Friday, September 21, 2007
Civics 3: Powers of the Judiciary
Part 3 Continuation of 1970s Compulsory Malaysian Civics Lessons: Powers of the Judiciary
Brother: In the last class, I talked about the Malaysian constitution. Today we talk about the powers of the judiciary.
In Malaysia, all judicial power rests with the Federal Court and the High Courts, which control all the subordinate courts.
The Federal Court of Malaysia comprises of the Lord President* as the Head, the two Chief Justices of the High Courts and two judges*. It is within its capacity to interpret the Constitution and to determine the validity of any enactment made by Parliament or a State legislature.
The Federal Court also has the exclusive jurisdiction to advise the Yang di-Pertuan Agong, when called upon to do so, as to the effect of any provision of the Constitution.
Disputes between States, or between the Federation and any State, can be determined by the Federal Court.
So can appeals from the decisions of a High Court. In this case, the Federal Court decides on the propriety of these decisions, and may uphold these decisions or amend them.
However it may not pardon offenders in capital cases.
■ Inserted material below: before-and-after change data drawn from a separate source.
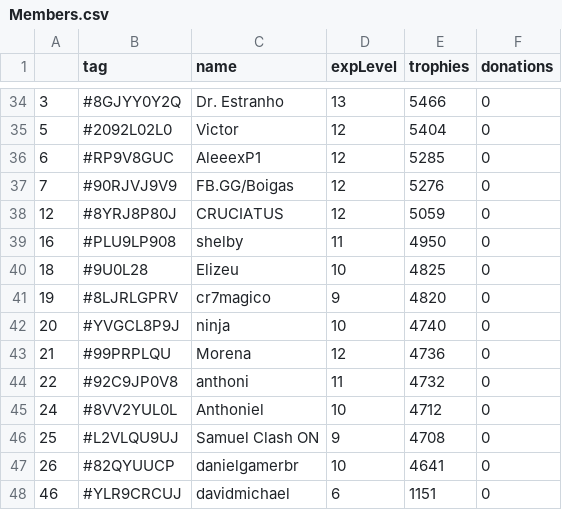
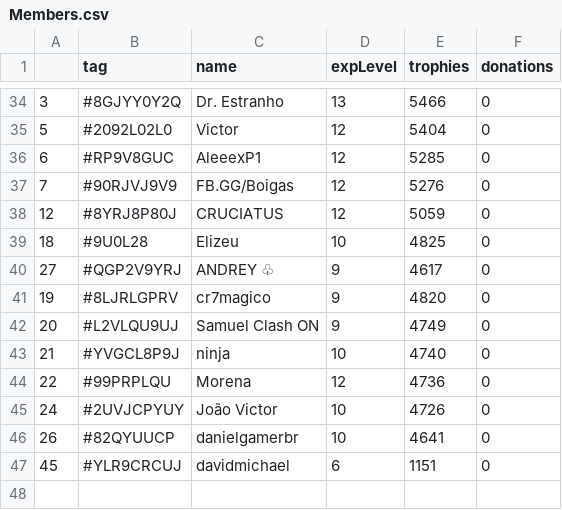
Before and after one commit to Brunopbb/APIClashRoyale, a CSV file: Members.csv, drawn as a sheet; only a part is shown, gaps mark what is left out; the diff covers the shown part only.

```diff
--- a/Members.csv
+++ b/Members.csv
@@ -38,11 +38,10 @@
 12,#8YRJ8P80J,CRUCIATUS,12,5059,0
-16,#PLU9LP908,shelby,11,4950,0
 18,#9U0L28,Elizeu,10,4825,0
+27,#QGP2V9YRJ,ANDREY ♧,9,4617,0
 19,#8LJRLGPRV,cr7magico,9,4820,0
-20,#YVGCL8P9J,ninja,10,4740,0
-21,#99PRPLQU,Morena,12,4736,0
-22,#92C9JP0V8,anthoni,11,4732,0
-24,#8VV2YUL0L,Anthoniel,10,4712,0
-25,#L2VLQU9UJ,Samuel Clash ON,9,4708,0
+20,#L2VLQU9UJ,Samuel Clash ON,9,4749,0
+21,#YVGCL8P9J,ninja,10,4740,0
+22,#99PRPLQU,Morena,12,4736,0
+24,#2UVJCPYUY,João Victor,10,4726,0
 26,#82QYUUCP,danielgamerbr,10,4641,0
-46,#YLR9CRCUJ,davidmichael,6,1151,0
+45,#YLR9CRCUJ,davidmichael,6,1151,0
```
Also changed, not shown: 5 added rows, 5 removed rows, 3 moved rows and 5 edited cells elsewhere in this file.
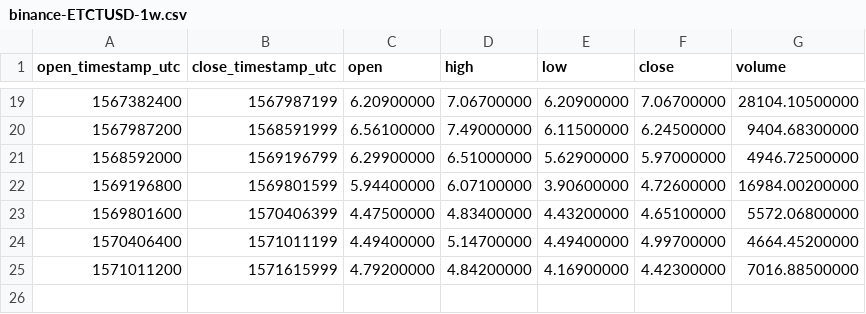
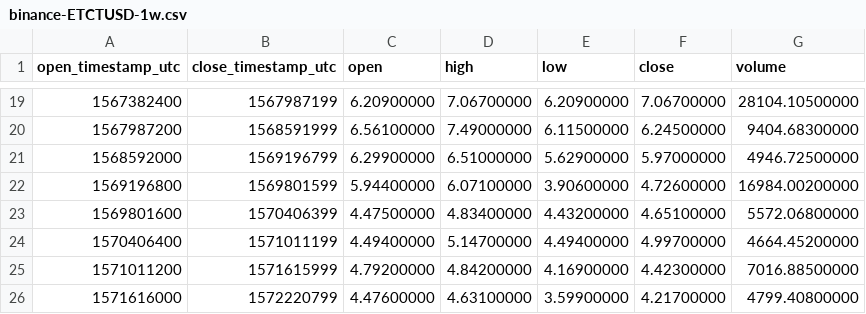
Before and after one commit to cryptobigbro/binance-ETCTUSD, a CSV file: binance-ETCTUSD-1w.csv, drawn as a sheet; only a part is shown, gaps mark what is left out; the diff names each change by its address in the sheet, - before the commit and + after, or states it on an @@ line.

```diff
--- a/binance-ETCTUSD-1w.csv
+++ b/binance-ETCTUSD-1w.csv
+row 26: 1571616000 | 1572220799 | 4.47600000 | 4.63100000 | 3.59900000 | 4.21700000 | 4799.40800000
```
Also changed, not shown: binance-ETCTUSD-1d.csv, binance-ETCTUSD-1h.csv.
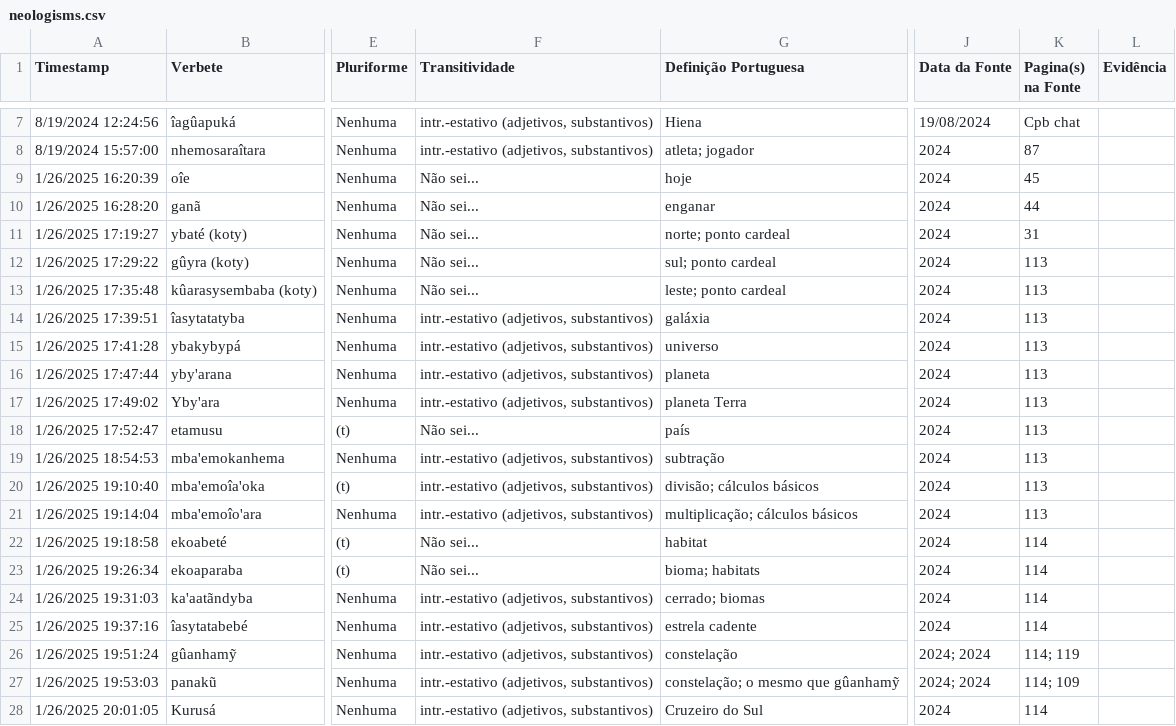
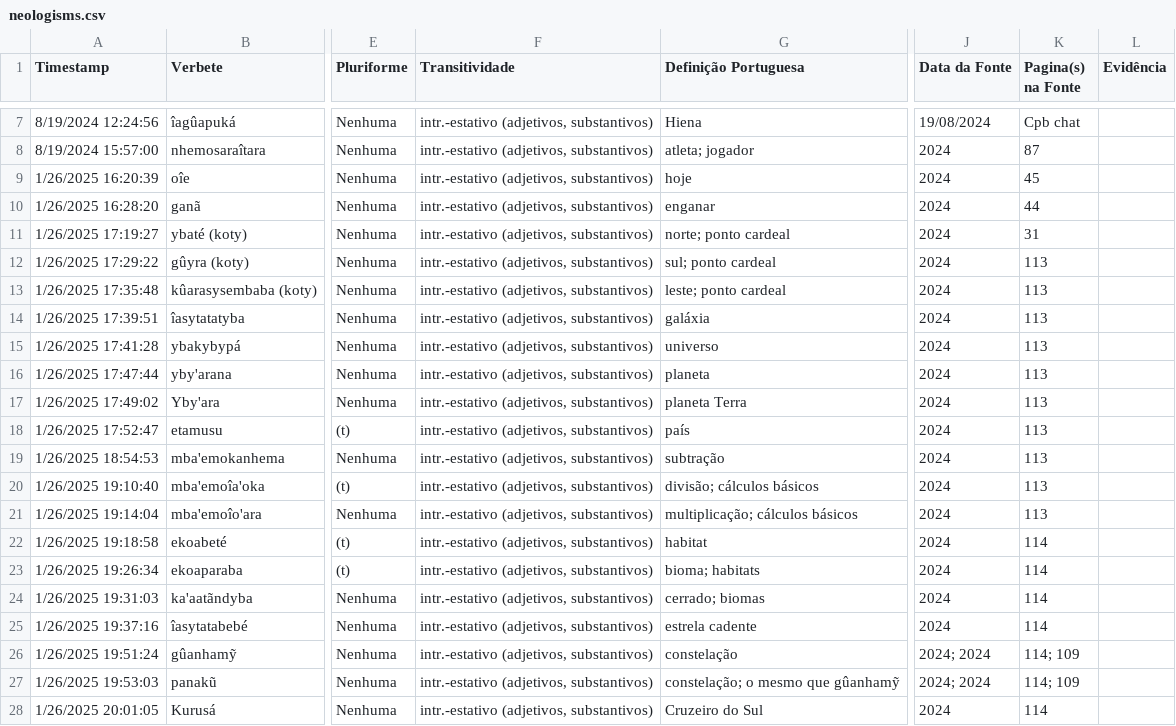
Before and after one commit to kiansheik/nhe-enga, a CSV file: neologisms.csv, drawn as a sheet; only a part is shown, gaps mark what is left out; the diff names each change by its address in the sheet, - before the commit and + after, or states it on an @@ line.

```diff
--- a/neologisms.csv
+++ b/neologisms.csv
-F9:F13 (Transitividade): Não sei...
+F9:F13 (Transitividade): intr.-estativo (adjetivos, substantivos)
-F18 (Transitividade): Não sei...
+F18 (Transitividade): intr.-estativo (adjetivos, substantivos)
-F22:F23 (Transitividade): Não sei...
+F22:F23 (Transitividade): intr.-estativo (adjetivos, substantivos)
-K26 (Pagina(s) na Fonte): 114; 119
+K26 (Pagina(s) na Fonte): 114; 109
```
Also changed, not shown: 17 other files.
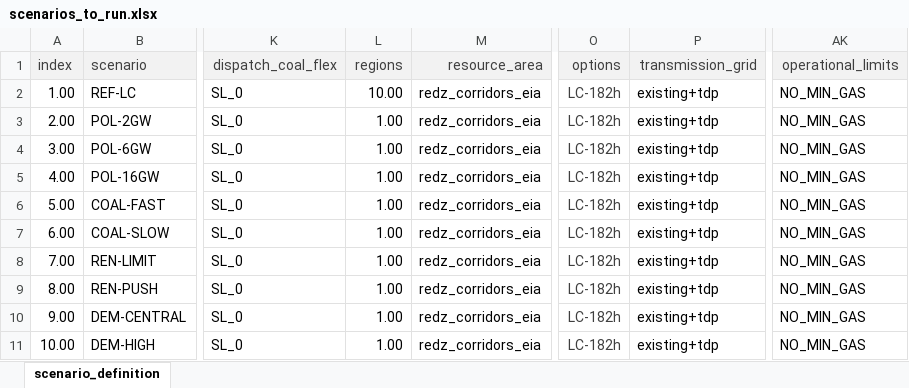
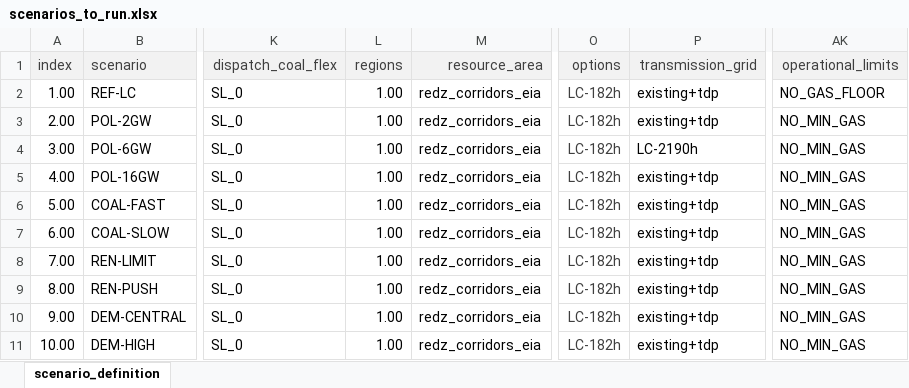
Before and after one commit to matthewgabin1997/pypsa-rsa, an Excel workbook: scenarios/Coal_Flexibilisation/scenarios_to_run.xlsx, sheet scenario_definition, drawn as a sheet; only a part is shown, gaps mark what is left out; values as stored, in another font and other column widths than the file's, no borders; the diff names each change by its address in the sheet, - before the commit and + after, or states it on an @@ line.

```diff
--- a/scenarios/Coal_Flexibilisation/scenarios_to_run.xlsx (sheet scenario_definition)
+++ b/scenarios/Coal_Flexibilisation/scenarios_to_run.xlsx (sheet scenario_definition)
-L2 (regions): 10.00
+L2 (regions): 1.00
-AK2 (operational_limits): NO_MIN_GAS
+AK2 (operational_limits): NO_GAS_FLOOR
-P4 (transmission_grid): existing+tdp
+P4 (transmission_grid): LC-2190h
```
Also changed, not shown: scenarios/Coal_Flexibilisation/sub_scenarios/operational_constraints.xlsx, 1 other file.
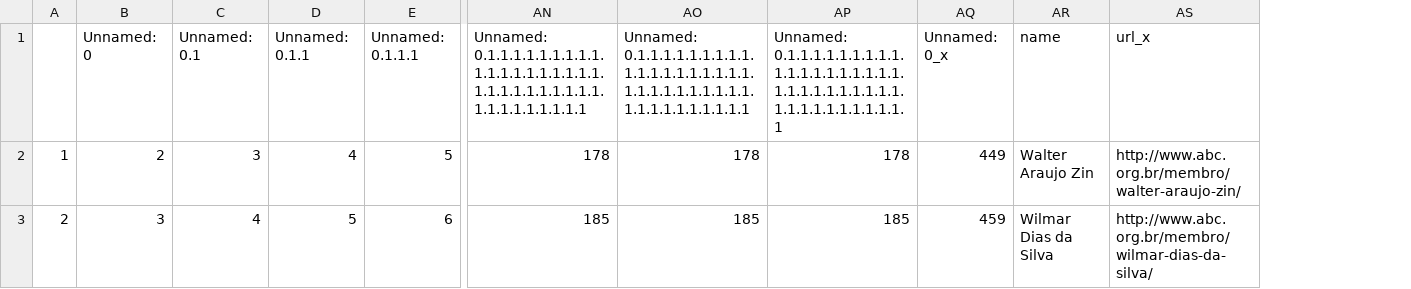
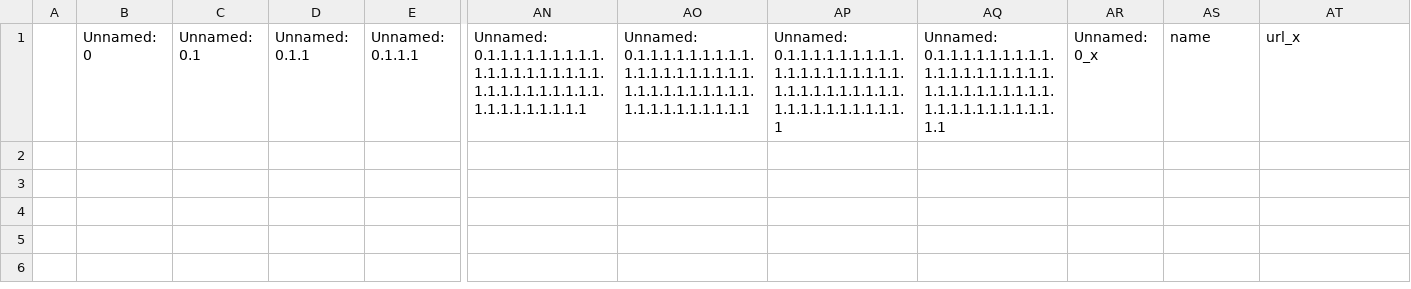
Before and after one commit to lubianat/wikiabc, a CSV file: man_to_create.csv, drawn as a sheet; only a part is shown, gaps mark what is left out; removed rows and columns are numbered as before the commit, all else as after; rows hold the shown columns only; the diff names each change by its address in the sheet, - before the commit and + after, or states it on an @@ line.

```diff
--- a/man_to_create.csv
+++ b/man_to_create.csv
-column A, empty
+column A, empty
+column AQ, row 1: Unnamed: 0.1.1.1.1.1.1.1.1.1.1.1.1.1.1.1.1.1.1.1.1.1.1.1.1.1.1.1.1.1.1.1.1.1.1.1.1.1.1.1.1.1
-row 2: 1 | 2 | 3 | 4 | 5 | 178 | 178 | 178 | 449 | Walter Araujo Zin | http://www.abc.org.br/membro/walter-araujo-zin/
-row 3: 2 | 3 | 4 | 5 | 6 | 185 | 185 | 185 | 459 | Wilmar Dias da Silva | http://www.abc.org.br/membro/wilmar-dias-da-silva/
```
Also changed, not shown: 2 other files.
Only the Yang di-Pertuan Agong has this right to exercise clemency, though he cannot interfere with the judicial proceeding while it is being conducted or administered, and though the judges are responsible to him for its administration.
There are two High Courts in Malaysia-one in Malaya, the other in Borneo. They have equal powers, though these are more limited than those of the Federal Court. They are equal in rank and status as well.
Each of these courts has a Chief Justice* and a number of other judges, the least of which is four. It exercises control over all the subordinate courts in its particular division, the Sessions Courts and Magistrates' Courts. Religious Courts do not come under its control.
Major offences against the law, criminal, civil or regulatory, are tried in the High Court, which may also hear and determine appeals from the subordinate courts. Criminal law offences are taken to mean those against the community, though the acts themselves may affect certain members. In cases where capital punishment may be involved, trial is by jury*. Such trials may be conducted only in the High Court.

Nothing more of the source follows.